75936 - Economics of Competition and Regulation

Course Unit Page


This teaching activity contributes to the achievement of the Sustainable Development Goals of the UN 2030 Agenda.

Decent work and economic growth Partnerships for the goals

Academic Year 2019/2020

Learning outcomes

The course aims at analyzing the main advances in the theory of competition and antitrust regulation, under both a theoretical and an empirical point of view. A part of the course will be devoted to the regulation of natural monopolies, that is, the typical market structure for public utilities (such as electricity, natural gas distribution, water supply, telephony, etc.). The theoretical models will be integrated by an analysis of selected case studies. The course aims at building general and specific skills for the design, enforcement and evaluation of regulation and antitrust policies, and for the creation of new professional profiles with advanced skills for analyzing the economic and institutional mechanisms of markets and both private and public economic organizations.

Course contents

At the end of the course, the student knows how to analyzing and interpreting the regulation and antitrust policies. In particular, the student will be capable of:

  • understanding the regulation and antitrust policies by means of modern oligopoly theory;
  • analyzing and evaluating the antitrust policies, procedures and tests suggested by the economic analysis;
  • interpreting the antitrust case studies, in order to analyze the actual enforcement of antitrust regulation.

Detailed syllabus

  1. Competition policies: the birth of antitrust policies, their goals and laws.
  2. Review of microeconomics: market structures, market power and social welfare.
  3. Definition of the relevant market and measurement of market power. Indicators of concentration degree, antitrust behavior and entry barriers.
  4. Competition restraints. Collusion and horizontal restraints. Competition restraints vs. oligopoly: tacit and explicit collusion.
  5. Mergers between businesses: horizontal mergers.
  6. Vertical restraints and mergers.
  7. Abuse of dominant position. Market power and the notion of dominant firm.
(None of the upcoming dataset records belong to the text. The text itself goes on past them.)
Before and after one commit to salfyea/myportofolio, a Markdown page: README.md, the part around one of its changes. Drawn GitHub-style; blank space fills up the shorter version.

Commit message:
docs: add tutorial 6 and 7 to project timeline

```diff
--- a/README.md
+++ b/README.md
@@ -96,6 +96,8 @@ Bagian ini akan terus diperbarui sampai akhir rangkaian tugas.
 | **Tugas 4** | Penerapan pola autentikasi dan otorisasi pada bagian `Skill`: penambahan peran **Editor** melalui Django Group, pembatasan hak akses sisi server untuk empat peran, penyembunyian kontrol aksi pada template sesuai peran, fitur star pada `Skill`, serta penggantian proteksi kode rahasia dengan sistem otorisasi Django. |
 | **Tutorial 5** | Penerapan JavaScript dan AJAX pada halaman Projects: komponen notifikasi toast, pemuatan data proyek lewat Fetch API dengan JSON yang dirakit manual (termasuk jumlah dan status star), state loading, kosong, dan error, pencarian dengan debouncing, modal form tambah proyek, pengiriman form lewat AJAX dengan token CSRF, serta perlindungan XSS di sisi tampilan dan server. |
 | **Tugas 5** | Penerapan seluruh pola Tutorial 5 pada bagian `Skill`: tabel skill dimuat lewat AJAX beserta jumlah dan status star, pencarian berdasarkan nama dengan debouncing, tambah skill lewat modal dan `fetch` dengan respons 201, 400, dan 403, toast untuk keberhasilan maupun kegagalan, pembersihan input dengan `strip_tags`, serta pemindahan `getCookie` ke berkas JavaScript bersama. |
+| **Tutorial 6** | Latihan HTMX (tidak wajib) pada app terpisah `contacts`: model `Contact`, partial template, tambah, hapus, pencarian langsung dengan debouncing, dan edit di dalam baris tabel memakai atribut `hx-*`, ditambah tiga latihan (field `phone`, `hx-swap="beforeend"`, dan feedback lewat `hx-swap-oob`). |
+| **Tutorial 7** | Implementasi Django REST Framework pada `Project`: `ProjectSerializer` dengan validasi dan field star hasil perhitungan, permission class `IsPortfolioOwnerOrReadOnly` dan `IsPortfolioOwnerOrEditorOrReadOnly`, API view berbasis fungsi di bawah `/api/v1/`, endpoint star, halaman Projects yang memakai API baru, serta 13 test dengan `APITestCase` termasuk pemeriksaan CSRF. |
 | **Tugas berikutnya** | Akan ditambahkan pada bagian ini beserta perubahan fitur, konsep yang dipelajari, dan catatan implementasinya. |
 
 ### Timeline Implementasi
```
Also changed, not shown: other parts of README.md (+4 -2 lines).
Predatory behavior, monopolization and other abusive practices.
  8. Analysis of selected antitrust case studies: USA, Europe, Italy.
  9. Game theory and oligopoly models.


  • Motta M. and M. Polo, "Antitrust. Economia e politica della concorrenza", Il Mulino, 2005.
  • Nicita A. and V. Scoppa, "Economia dei contratti", Carocci, 2010 (chapter 10).

Any additional material with respect to the main textbook will be communicated at the beginning of the course, and made available online within the course's teaching material.


Optional readings

  • Prosperetti L., M. Siragusa, M. Beretta and M. Merini, "Economia e diritto antitrust. Un'introduzione", Carocci Editore, 2013.
  • Fattori P. and M. Todino, "La disciplina della concorrenza in Italia", Il Mulino, 2015.
  • Amendola V. and P. L. Parcu, "L'Antitrust italiano", UTET, 2003.
  • Cervigni G. and M. D'Antoni, "Monopolio naturale, concorrenza e regolamentazione", Carocci, 2001.
  • Gobbo F., "Il mercato e la tutela della concorrenza", Il Mulino, 2001.
  • Petretto A., "Mercato, organizzazione industriale e intervento pubblico", Il Mulino, 1998.

Teaching methods

In-class lectures and discussion of case studies.

Assessment methods

The exam is carried out in written form (1 hour of time), and is structured in two open-answer questions to be chosen between four.

The written exam aims at verifying the understanding of the theories exposed in class and their application to case studies.


Teaching tools

Teaching material (slides and discussion of case studies).

Office hours

See the website of Maurizio Mussoni